Exercise intensity not linked to mortality risk in older adults, finds trial — ScienceDaily

Exercise intensity appears to make no difference to risk of mortality among older adults, suggests a randomised controlled trial from Norway published by The BMJ today.

Physical activity has been highlighted as one of the most important actions people of all ages can engage in to improve health, and data from observational studies show that early death is significantly reduced in physically active compared with inactive individuals.

Yet high quality clinical trial evidence on a potential direct (causal) relation between current advice on physical activity levels and longevity is lacking.

So an international research team set out to evaluate the effect of five years of supervised exercise training compared with recommendations for physical activity on mortality in older adults (70-77 years).

The trial involved 1,567 participants (790 women and 777 men) living in Trondheim, Norway, with an average age of 73 years. In total, 87.5% of participants reported overall good

Read More

How Technology Is Improving Access And Empowering Older Adults To Embrace Telehealth

COVID-19 has greatly changed how we care for ourselves and has resulted in a massive change to how we connect with our doctors. Providers are seeing 50-175 times the number of patients via telehealth visits than they did before the pandemic, and Forrester predicts that virtual care visits will soar to more than 1 billion by the end of 2020, including 900 million visits related to the coronavirus.

Telehealth has great potential to increase healthcare access for everyone during the pandemic, and this is especially important for older adults and other populations at higher risk of contracting COVID-19. But, virtual visits can also be stressful for those with an aversion to using technology to speak with their doctor.

As patients who might’ve shied away from technology in the past now need to use it to connect with their doctors, it’s important for healthcare providers to ensure their telemedicine platforms

Read More

A lot of older Macs won’t be able to watch 4K Netflix this fall because of a missing chip

macOS Big Sur, Apple’s upcoming release of its Mac operating system, will finally let you watch 4K HDR Netflix content, but it turns out it’ll only work on 2018 or later Macs with Apple’s T2 security chip, according to a new Netflix support document (via Apple Terminal).

That means the full list of Macs that can watch 4K content on Netflix, at least for now, is as follows:

  • iMac (2020)
  • iMac Pro
  • Mac Pro (2019)
  • Mac mini (2018)
  • MacBook Air (2018 or later)
  • MacBook Pro (2018 or later)

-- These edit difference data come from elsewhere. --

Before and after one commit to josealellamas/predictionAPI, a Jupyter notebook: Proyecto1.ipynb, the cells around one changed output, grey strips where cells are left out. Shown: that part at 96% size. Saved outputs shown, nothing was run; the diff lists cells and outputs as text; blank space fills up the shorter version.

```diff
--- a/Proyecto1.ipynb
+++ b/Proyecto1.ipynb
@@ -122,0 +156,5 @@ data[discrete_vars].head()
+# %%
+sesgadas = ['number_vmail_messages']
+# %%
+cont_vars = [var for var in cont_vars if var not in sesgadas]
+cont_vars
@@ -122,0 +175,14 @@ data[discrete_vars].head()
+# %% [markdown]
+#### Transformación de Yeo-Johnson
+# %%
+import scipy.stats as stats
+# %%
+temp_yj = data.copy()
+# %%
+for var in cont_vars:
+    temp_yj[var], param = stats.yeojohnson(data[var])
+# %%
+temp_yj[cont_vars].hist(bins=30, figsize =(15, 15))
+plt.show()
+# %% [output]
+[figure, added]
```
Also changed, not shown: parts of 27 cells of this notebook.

There’s an easy way to check whether your Mac has a T2 chip, as Apple points out on its website.

Disappointingly, older iMacs and pre-2018 Mac laptops that could theoretically play Netflix 4K content, whether on their built-in displays or via an 4K or 5K external monitor, won’t be able to. It’s not clear why the T2 security chip is required:

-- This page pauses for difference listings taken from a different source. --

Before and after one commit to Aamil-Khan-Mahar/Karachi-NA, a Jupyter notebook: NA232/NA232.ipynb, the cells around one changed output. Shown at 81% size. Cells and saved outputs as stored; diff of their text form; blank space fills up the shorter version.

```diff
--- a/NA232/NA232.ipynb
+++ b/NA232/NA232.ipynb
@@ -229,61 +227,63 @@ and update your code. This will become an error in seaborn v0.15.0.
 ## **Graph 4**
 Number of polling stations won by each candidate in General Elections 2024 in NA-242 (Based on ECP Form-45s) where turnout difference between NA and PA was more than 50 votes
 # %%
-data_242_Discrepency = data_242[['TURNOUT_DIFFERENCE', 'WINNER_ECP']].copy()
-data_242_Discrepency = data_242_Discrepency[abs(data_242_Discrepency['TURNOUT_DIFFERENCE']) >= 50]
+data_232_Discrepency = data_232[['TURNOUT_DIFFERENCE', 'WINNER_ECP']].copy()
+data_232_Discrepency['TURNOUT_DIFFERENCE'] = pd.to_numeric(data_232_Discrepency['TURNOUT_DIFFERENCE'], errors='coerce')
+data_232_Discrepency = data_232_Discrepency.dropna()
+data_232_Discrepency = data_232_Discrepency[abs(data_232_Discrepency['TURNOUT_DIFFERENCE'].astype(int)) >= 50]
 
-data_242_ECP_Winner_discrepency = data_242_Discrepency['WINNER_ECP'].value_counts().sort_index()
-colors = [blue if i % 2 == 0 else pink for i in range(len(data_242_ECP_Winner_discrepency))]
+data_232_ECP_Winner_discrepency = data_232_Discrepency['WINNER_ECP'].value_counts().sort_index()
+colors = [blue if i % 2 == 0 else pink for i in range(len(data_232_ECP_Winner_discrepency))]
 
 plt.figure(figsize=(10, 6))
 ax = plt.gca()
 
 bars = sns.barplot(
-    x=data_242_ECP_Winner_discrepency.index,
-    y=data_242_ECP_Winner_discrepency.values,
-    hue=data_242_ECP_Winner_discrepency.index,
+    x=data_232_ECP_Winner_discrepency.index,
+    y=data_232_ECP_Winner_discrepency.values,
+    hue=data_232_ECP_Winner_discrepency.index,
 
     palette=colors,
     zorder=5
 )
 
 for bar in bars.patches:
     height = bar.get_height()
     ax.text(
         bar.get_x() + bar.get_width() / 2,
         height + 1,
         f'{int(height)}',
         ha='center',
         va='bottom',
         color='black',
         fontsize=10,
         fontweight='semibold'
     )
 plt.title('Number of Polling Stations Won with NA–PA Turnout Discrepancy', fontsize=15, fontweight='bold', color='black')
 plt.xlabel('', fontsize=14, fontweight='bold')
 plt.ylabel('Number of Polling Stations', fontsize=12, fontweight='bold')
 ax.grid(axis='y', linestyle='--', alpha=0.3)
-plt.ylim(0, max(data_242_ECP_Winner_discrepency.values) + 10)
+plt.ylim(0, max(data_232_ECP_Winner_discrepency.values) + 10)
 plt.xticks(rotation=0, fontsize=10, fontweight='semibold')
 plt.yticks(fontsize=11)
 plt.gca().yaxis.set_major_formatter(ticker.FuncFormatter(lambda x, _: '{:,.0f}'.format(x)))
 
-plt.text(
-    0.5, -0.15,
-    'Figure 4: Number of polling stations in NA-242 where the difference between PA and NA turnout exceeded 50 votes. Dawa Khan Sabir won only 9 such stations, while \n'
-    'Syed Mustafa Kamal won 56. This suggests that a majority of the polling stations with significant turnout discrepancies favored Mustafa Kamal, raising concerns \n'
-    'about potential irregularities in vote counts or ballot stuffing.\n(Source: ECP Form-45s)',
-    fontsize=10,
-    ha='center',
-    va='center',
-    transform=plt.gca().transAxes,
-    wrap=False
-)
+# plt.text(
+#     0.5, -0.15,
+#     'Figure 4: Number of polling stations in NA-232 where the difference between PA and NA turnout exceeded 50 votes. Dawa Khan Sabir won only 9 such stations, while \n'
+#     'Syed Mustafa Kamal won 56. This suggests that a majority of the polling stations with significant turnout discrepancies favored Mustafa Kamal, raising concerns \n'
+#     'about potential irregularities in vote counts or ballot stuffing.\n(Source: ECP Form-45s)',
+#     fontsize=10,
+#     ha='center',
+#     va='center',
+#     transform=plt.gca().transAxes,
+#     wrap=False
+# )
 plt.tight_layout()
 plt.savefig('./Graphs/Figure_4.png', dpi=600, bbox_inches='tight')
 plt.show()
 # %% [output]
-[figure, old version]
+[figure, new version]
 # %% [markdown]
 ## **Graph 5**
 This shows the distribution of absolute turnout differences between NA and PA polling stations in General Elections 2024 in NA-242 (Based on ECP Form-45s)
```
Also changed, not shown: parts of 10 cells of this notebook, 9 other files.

Read More

Delirium a key sign of COVID-19 in frail, older people — ScienceDaily

A new analysis of data from researchers at King’s College London using information from the COVID Symptom Study app and patients admitted to St Thomas’ Hospital in London, has shown that delirium — a state of acute confusion associated with a higher risk of serious illness and death — is a key symptom of COVID-19 in frail, older people.

The findings, published in the journal Age and Ageing, highlight that doctors and carers should be aware of delirium as a possible early warning sign of COVID-19 in the elderly, even in the absence of more typical symptoms such as cough or fever.

Led by clinical fellow and geriatrician Dr Rose Penfold at King’s College London, the researchers analysed data from two groups of older people aged 65 or over from March through May. The first group included 322 patients admitted to hospital with COVID-19 who had tested positive for

Read More

Can wearable technology help older adults maintain healthy lives?

apple watch
Credit: CC0 Public Domain

Older adults who are physically activity are more likely to remain healthy and maintain their independence. Research indicates that self-tracking of physical activity supports healthy living for people of all ages, but older adults have been slower to adopt new technologies like movement trackers. A new project funded by the National Science Foundation will examine how to leverage wearable technology to encourage older adults to be more active.

David Conroy, professor of kinesiology and human development and family studies at Penn State, is collaborating with a team of leading researchers from the University of Maryland’s College of Information Studies (iSchool) in this study. The project team is developing innovative wearable technology tailored to track the movements and activities of older adults, age 60 and over. Combined with the development of teachable interfaces, the project aims to enhance the motivation of older adults to engage in physical

Read More